▶ [HOW TO COMPLETE THIS TASK]:
Give an exact copy of every entry.

______

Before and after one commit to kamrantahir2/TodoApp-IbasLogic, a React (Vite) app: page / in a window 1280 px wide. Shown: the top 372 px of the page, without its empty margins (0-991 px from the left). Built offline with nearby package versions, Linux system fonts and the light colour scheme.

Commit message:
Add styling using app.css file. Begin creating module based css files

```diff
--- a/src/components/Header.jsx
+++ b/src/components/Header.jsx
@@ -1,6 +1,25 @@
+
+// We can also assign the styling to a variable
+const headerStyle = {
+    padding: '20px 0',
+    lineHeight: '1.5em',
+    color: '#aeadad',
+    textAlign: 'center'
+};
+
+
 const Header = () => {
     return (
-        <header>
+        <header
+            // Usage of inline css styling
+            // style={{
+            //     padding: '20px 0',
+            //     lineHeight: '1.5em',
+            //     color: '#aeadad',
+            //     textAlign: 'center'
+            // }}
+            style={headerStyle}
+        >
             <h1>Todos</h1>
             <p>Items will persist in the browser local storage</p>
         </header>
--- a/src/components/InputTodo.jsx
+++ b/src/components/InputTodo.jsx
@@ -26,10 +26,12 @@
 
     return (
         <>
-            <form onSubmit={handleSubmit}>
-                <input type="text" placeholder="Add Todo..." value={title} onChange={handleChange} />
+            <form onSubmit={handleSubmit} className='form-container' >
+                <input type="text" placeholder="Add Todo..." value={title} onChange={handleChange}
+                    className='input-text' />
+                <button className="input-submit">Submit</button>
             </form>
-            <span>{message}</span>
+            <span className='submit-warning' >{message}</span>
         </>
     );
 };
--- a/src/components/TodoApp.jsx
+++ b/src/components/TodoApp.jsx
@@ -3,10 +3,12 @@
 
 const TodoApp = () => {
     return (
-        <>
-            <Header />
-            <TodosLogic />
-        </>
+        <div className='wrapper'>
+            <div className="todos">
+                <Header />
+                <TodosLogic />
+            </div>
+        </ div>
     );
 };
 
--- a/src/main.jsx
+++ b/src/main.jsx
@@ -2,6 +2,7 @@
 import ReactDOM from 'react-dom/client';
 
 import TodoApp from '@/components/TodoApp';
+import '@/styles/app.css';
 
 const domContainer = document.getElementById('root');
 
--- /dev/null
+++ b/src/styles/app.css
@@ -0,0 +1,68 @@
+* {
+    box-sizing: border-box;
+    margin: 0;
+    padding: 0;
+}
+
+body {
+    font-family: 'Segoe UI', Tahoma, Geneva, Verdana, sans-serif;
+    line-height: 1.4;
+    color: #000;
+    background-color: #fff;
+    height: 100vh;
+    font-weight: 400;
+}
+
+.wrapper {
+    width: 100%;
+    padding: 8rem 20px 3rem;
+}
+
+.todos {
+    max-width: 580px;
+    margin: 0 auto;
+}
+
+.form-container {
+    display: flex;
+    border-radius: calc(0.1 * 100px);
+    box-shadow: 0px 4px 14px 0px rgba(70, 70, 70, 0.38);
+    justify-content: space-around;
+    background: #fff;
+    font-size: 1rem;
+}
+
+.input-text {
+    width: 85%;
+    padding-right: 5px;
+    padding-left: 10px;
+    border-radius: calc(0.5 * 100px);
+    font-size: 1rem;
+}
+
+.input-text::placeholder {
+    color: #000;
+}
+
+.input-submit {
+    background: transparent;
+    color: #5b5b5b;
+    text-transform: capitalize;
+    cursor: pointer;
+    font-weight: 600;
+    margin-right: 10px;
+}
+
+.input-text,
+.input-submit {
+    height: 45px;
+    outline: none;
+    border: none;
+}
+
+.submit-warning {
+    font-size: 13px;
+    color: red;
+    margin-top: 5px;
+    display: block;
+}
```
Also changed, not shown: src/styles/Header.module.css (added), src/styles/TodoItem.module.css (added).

______

▶ [WORKED SOLUTION]:
Before and after one commit to kamrantahir2/TodoApp-IbasLogic, a React (Vite) app: page / in a window 1280 px wide. Shown: the top 372 px of the page, without its empty margins (0-991 px from the left). Built offline with nearby package versions, Linux system fonts and the light colour scheme.

Commit message:
Add styling using app.css file. Begin creating module based css files

```diff
--- a/src/components/Header.jsx
+++ b/src/components/Header.jsx
@@ -1,6 +1,25 @@
+
+// We can also assign the styling to a variable
+const headerStyle = {
+    padding: '20px 0',
+    lineHeight: '1.5em',
+    color: '#aeadad',
+    textAlign: 'center'
+};
+
+
 const Header = () => {
     return (
-        <header>
+        <header
+            // Usage of inline css styling
+            // style={{
+            //     padding: '20px 0',
+            //     lineHeight: '1.5em',
+            //     color: '#aeadad',
+            //     textAlign: 'center'
+            // }}
+            style={headerStyle}
+        >
             <h1>Todos</h1>
             <p>Items will persist in the browser local storage</p>
         </header>
--- a/src/components/InputTodo.jsx
+++ b/src/components/InputTodo.jsx
@@ -26,10 +26,12 @@
 
     return (
         <>
-            <form onSubmit={handleSubmit}>
-                <input type="text" placeholder="Add Todo..." value={title} onChange={handleChange} />
+            <form onSubmit={handleSubmit} className='form-container' >
+                <input type="text" placeholder="Add Todo..." value={title} onChange={handleChange}
+                    className='input-text' />
+                <button className="input-submit">Submit</button>
             </form>
-            <span>{message}</span>
+            <span className='submit-warning' >{message}</span>
         </>
     );
 };
--- a/src/components/TodoApp.jsx
+++ b/src/components/TodoApp.jsx
@@ -3,10 +3,12 @@
 
 const TodoApp = () => {
     return (
-        <>
-            <Header />
-            <TodosLogic />
-        </>
+        <div className='wrapper'>
+            <div className="todos">
+                <Header />
+                <TodosLogic />
+            </div>
+        </ div>
     );
 };
 
--- a/src/main.jsx
+++ b/src/main.jsx
@@ -2,6 +2,7 @@
 import ReactDOM from 'react-dom/client';
 
 import TodoApp from '@/components/TodoApp';
+import '@/styles/app.css';
 
 const domContainer = document.getElementById('root');
 
--- /dev/null
+++ b/src/styles/app.css
@@ -0,0 +1,68 @@
+* {
+    box-sizing: border-box;
+    margin: 0;
+    padding: 0;
+}
+
+body {
+    font-family: 'Segoe UI', Tahoma, Geneva, Verdana, sans-serif;
+    line-height: 1.4;
+    color: #000;
+    background-color: #fff;
+    height: 100vh;
+    font-weight: 400;
+}
+
+.wrapper {
+    width: 100%;
+    padding: 8rem 20px 3rem;
+}
+
+.todos {
+    max-width: 580px;
+    margin: 0 auto;
+}
+
+.form-container {
+    display: flex;
+    border-radius: calc(0.1 * 100px);
+    box-shadow: 0px 4px 14px 0px rgba(70, 70, 70, 0.38);
+    justify-content: space-around;
+    background: #fff;
+    font-size: 1rem;
+}
+
+.input-text {
+    width: 85%;
+    padding-right: 5px;
+    padding-left: 10px;
+    border-radius: calc(0.5 * 100px);
+    font-size: 1rem;
+}
+
+.input-text::placeholder {
+    color: #000;
+}
+
+.input-submit {
+    background: transparent;
+    color: #5b5b5b;
+    text-transform: capitalize;
+    cursor: pointer;
+    font-weight: 600;
+    margin-right: 10px;
+}
+
+.input-text,
+.input-submit {
+    height: 45px;
+    outline: none;
+    border: none;
+}
+
+.submit-warning {
+    font-size: 13px;
+    color: red;
+    margin-top: 5px;
+    display: block;
+}
```
Also changed, not shown: src/styles/Header.module.css (added), src/styles/TodoItem.module.css (added).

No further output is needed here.